Instead, it’s building around that idea and finding a way to bring it into your weekly diet. Same for the mom or dad who wants to take their kids out for ice cream after a soccer game in the hot sun. Who am I to take away that bonding moment from you and your family?
For some of you, this dip into the tainted waters of eating might mean, “okay, today’s diet is already gone, let’s go off the deep end here.’ Don’t worry, I’ve been there before too. If it’s just one spoon of ice cream, let’s have it all right?
This is yet another sign of an unhealthy relationship with food. If you can’t stop at the feeling of full, there’s something wrong there that we have to work out.
What is healthy is finding a way to incorporate that more regularly into your daily lifestyle. Instead of eliminating sugar completely from your diet until you reach the x number on the scale, and then binging on it, why not manage it so we can create a lifestyle change for the future.

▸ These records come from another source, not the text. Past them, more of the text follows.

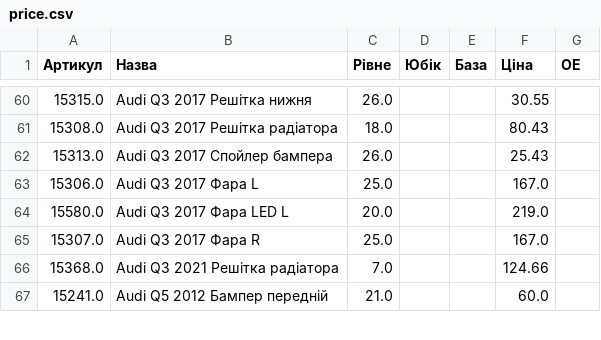
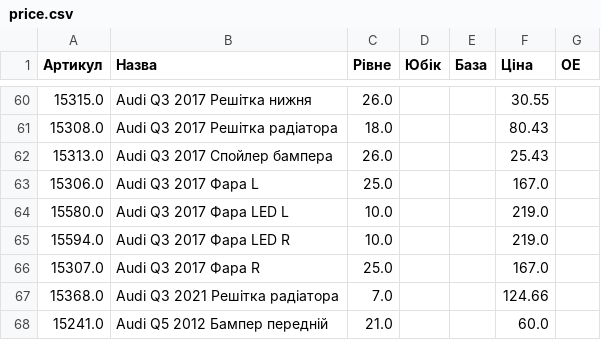
Before and after one commit to vladimircity/streamlitdepl, a CSV file: price.csv, drawn as a sheet; only a part is shown, gaps mark what is left out.

Commit message:
fara q3 2017 r

```diff
--- a/price.csv
+++ b/price.csv
@@ -63,3 +63,4 @@
 15306.0,Audi Q3 2017 Фара L,25.0, ,,167.0,
-15580.0,Audi Q3 2017 Фара LED L,20.0, ,,219.0,
+15580.0,Audi Q3 2017 Фара LED L,10.0, ,,219.0,
+15594.0,Audi Q3 2017 Фара LED R,10.0, ,,219.0,
 15307.0,Audi Q3 2017 Фара R,25.0, ,,167.0,
```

In concrete terms, why not have a donut a week for life rather than riding the roller coaster of punishing yourself for ‘eating bad’ then eating ‘good’ for the rest of your life?
At the end of the day, food is food and calories are calories. You don’t deserve a donut any more than you deserve to eat kale and suffer through a salad. Eliminate that word from your fitness and nutritional vocabulary right now. Any label you attach to the food casts judgement on not only the calories on your fork entering your mouth but also who you are and become when you swallow that food.
Food is meant to be gasoline for the engine of our daily lives but it’s also meant to be enjoyable too. It’s supposed to make you smile. It’s supposed to make you laugh with friends. A nicely grilled steak with steamed broccoli can whet the appetite and make you smile over a dinner with family and friends.
But so can the pie for dessert.
A former journalist and sports blogger, I've turned my writing prowess and love of fitness and nutrition into a personal blog where you can find anything you are looking for on the world of health, nutrition and fitness.